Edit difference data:

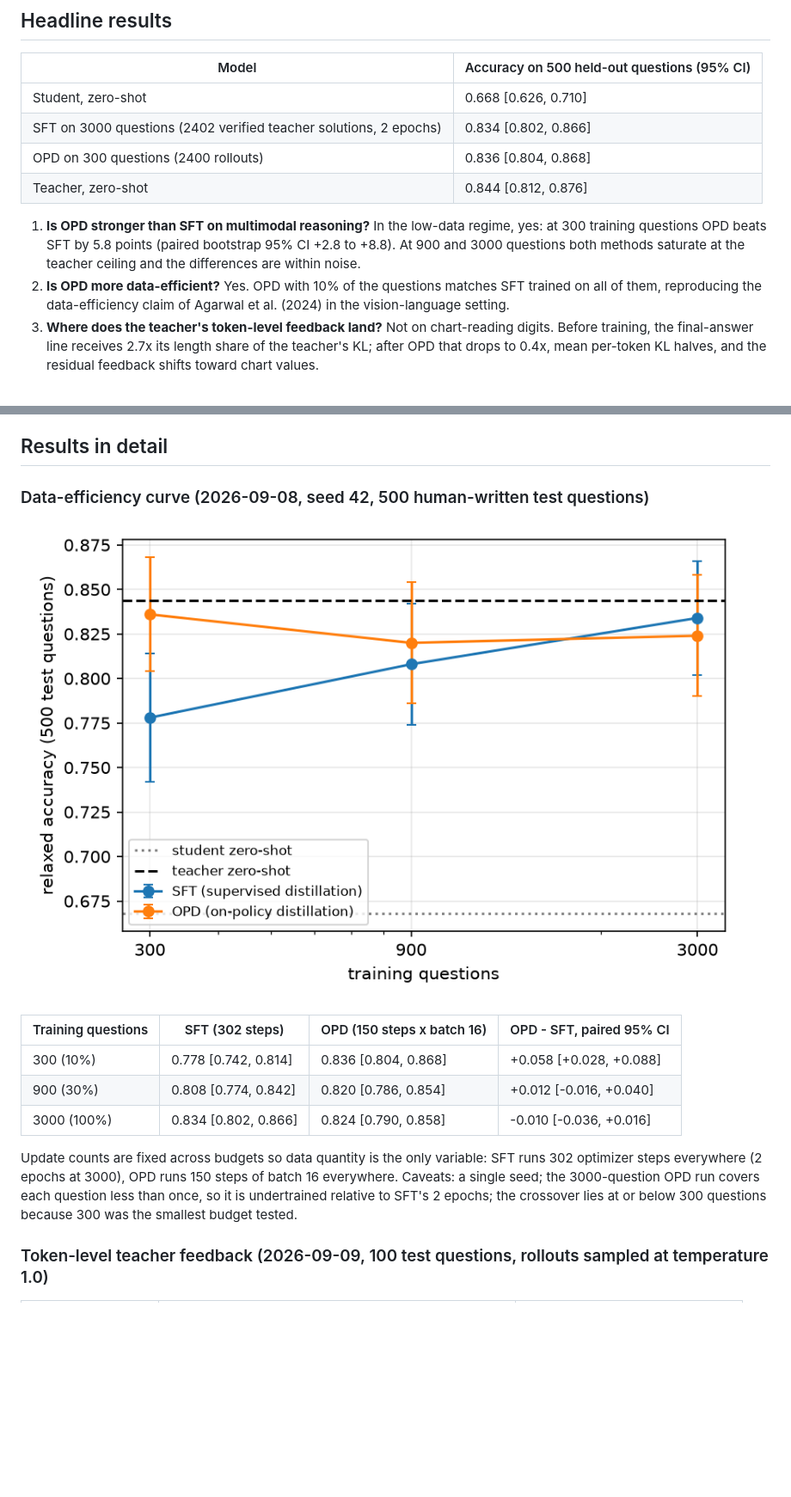
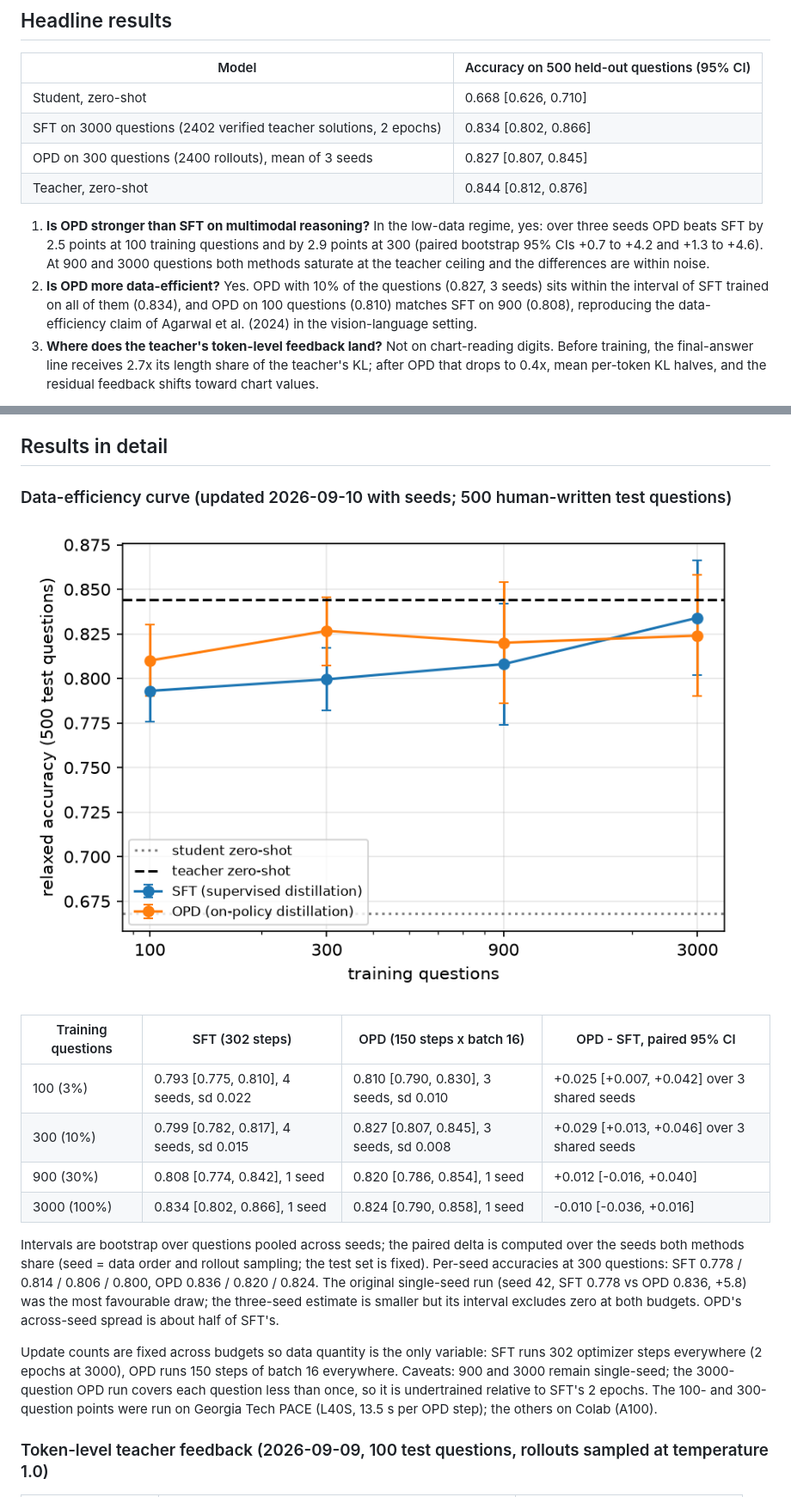
Before and after one commit to ffy208/On-Policy-Distillation-for-Vision-Language-Reasoning, a Markdown page: README.md, 2 parts joined by grey strips. Shown: that part at 86% size. GitHub-like rendering; pictures changed too: docs/assets/data_efficiency.png; blank space fills up the shorter version.

Commit message:
docs(results): multi-seed ChartQA points at 100 and 300 questions; exclude the smoke seed from aggregation

```diff
--- a/README.md
+++ b/README.md
@@ -14,11 +14,11 @@ Student: `Qwen/Qwen3-VL-2B-Instruct` (LoRA rank 64 on the language model, vision
 |---|---|
 | Student, zero-shot | 0.668 [0.626, 0.710] |
 | SFT on 3000 questions (2402 verified teacher solutions, 2 epochs) | 0.834 [0.802, 0.866] |
-| OPD on 300 questions (2400 rollouts) | 0.836 [0.804, 0.868] |
+| OPD on 300 questions (2400 rollouts), mean of 3 seeds | 0.827 [0.807, 0.845] |
 | Teacher, zero-shot | 0.844 [0.812, 0.876] |
 
-1. **Is OPD stronger than SFT on multimodal reasoning?** In the low-data regime, yes: at 300 training questions OPD beats SFT by 5.8 points (paired bootstrap 95% CI +2.8 to +8.8). At 900 and 3000 questions both methods saturate at the teacher ceiling and the differences are within noise.
-2. **Is OPD more data-efficient?** Yes. OPD with 10% of the questions matches SFT trained on all of them, reproducing the data-efficiency claim of Agarwal et al. (2024) in the vision-language setting.
+1. **Is OPD stronger than SFT on multimodal reasoning?** In the low-data regime, yes: over three seeds OPD beats SFT by 2.5 points at 100 training questions and by 2.9 points at 300 (paired bootstrap 95% CIs +0.7 to +4.2 and +1.3 to +4.6). At 900 and 3000 questions both methods saturate at the teacher ceiling and the differences are within noise.
+2. **Is OPD more data-efficient?** Yes. OPD with 10% of the questions (0.827, 3 seeds) sits within the interval of SFT trained on all of them (0.834), and OPD on 100 questions (0.810) matches SFT on 900 (0.808), reproducing the data-efficiency claim of Agarwal et al. (2024) in the vision-language setting.
 3. **Where does the teacher's token-level feedback land?** Not on chart-reading digits. Before training, the final-answer line receives 2.7x its length share of the teacher's KL; after OPD that drops to 0.4x, mean per-token KL halves, and the residual feedback shifts toward chart values.
 
 All numbers come from the json files in the private Hub repo `ffyang/vlm_opd_results`; the measurable record per stage is in [docs/resume_log.md](docs/resume_log.md).
@@ -43,17 +43,20 @@ All numbers come from the json files in the private Hub repo `ffyang/vlm_opd_res
 
 ## Results in detail
 
-### Data-efficiency curve (2026-09-08, seed 42, 500 human-written test questions)
+### Data-efficiency curve (updated 2026-09-10 with seeds; 500 human-written test questions)
 
 ![Accuracy versus training questions for SFT and OPD with bootstrap intervals](docs/assets/data_efficiency.png)
 
 | Training questions | SFT (302 steps) | OPD (150 steps x batch 16) | OPD - SFT, paired 95% CI |
 |---|---|---|---|
-| 300 (10%) | 0.778 [0.742, 0.814] | 0.836 [0.804, 0.868] | +0.058 [+0.028, +0.088] |
-| 900 (30%) | 0.808 [0.774, 0.842] | 0.820 [0.786, 0.854] | +0.012 [-0.016, +0.040] |
-| 3000 (100%) | 0.834 [0.802, 0.866] | 0.824 [0.790, 0.858] | -0.010 [-0.036, +0.016] |
+| 100 (3%) | 0.793 [0.775, 0.810], 4 seeds, sd 0.022 | 0.810 [0.790, 0.830], 3 seeds, sd 0.010 | +0.025 [+0.007, +0.042] over 3 shared seeds |
+| 300 (10%) | 0.799 [0.782, 0.817], 4 seeds, sd 0.015 | 0.827 [0.807, 0.845], 3 seeds, sd 0.008 | +0.029 [+0.013, +0.046] over 3 shared seeds |
+| 900 (30%) | 0.808 [0.774, 0.842], 1 seed | 0.820 [0.786, 0.854], 1 seed | +0.012 [-0.016, +0.040] |
+| 3000 (100%) | 0.834 [0.802, 0.866], 1 seed | 0.824 [0.790, 0.858], 1 seed | -0.010 [-0.036, +0.016] |
 
-Update counts are fixed across budgets so data quantity is the only variable: SFT runs 302 optimizer steps everywhere (2 epochs at 3000), OPD runs 150 steps of batch 16 everywhere. Caveats: a single seed; the 3000-question OPD run covers each question less than once, so it is undertrained relative to SFT's 2 epochs; the crossover lies at or below 300 questions because 300 was the smallest budget tested.
+Intervals are bootstrap over questions pooled across seeds; the paired delta is computed over the seeds both methods share (seed = data order and rollout sampling; the test set is fixed). Per-seed accuracies at 300 questions: SFT 0.778 / 0.814 / 0.806 / 0.800, OPD 0.836 / 0.820 / 0.824. The original single-seed run (seed 42, SFT 0.778 vs OPD 0.836, +5.8) was the most favourable draw; the three-seed estimate is smaller but its interval excludes zero at both budgets. OPD's across-seed spread is about half of SFT's.
+
+Update counts are fixed across budgets so data quantity is the only variable: SFT runs 302 optimizer steps everywhere (2 epochs at 3000), OPD runs 150 steps of batch 16 everywhere. Caveats: 900 and 3000 remain single-seed; the 3000-question OPD run covers each question less than once, so it is undertrained relative to SFT's 2 epochs. The 100- and 300-question points were run on Georgia Tech PACE (L40S, 13.5 s per OPD step); the others on Colab (A100).
 
 ### Token-level teacher feedback (2026-09-09, 100 test questions, rollouts sampled at temperature 1.0)
 
```
Also changed, not shown: other parts of README.md (+2 -1 lines), docs/research_plan.md (+1 -1 lines), docs/resume_log.md (+9 -2 lines), 2 other files.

| WHAT TO PRODUCE |
Run a filter over the data above and keep each line that contains the word "methods".

| REPLY |
-1. **Is OPD stronger than SFT on multimodal reasoning?** In the low-data regime, yes: at 300 training questions OPD beats SFT by 5.8 points (paired bootstrap 95% CI +2.8 to +8.8). At 900 and 3000 questions both methods saturate at the teacher ceiling and the differences are within noise.
+1. **Is OPD stronger than SFT on multimodal reasoning?** In the low-data regime, yes: over three seeds OPD beats SFT by 2.5 points at 100 training questions and by 2.9 points at 300 (paired bootstrap 95% CIs +0.7 to +4.2 and +1.3 to +4.6). At 900 and 3000 questions both methods saturate at the teacher ceiling and the differences are within noise.
+Intervals are bootstrap over questions pooled across seeds; the paired delta is computed over the seeds both methods share (seed = data order and rollout sampling; the test set is fixed). Per-seed accuracies at 300 questions: SFT 0.778 / 0.814 / 0.806 / 0.800, OPD 0.836 / 0.820 / 0.824. The original single-seed run (seed 42, SFT 0.778 vs OPD 0.836, +5.8) was the most favourable draw; the three-seed estimate is smaller but its interval excludes zero at both budgets. OPD's across-seed spread is about half of SFT's.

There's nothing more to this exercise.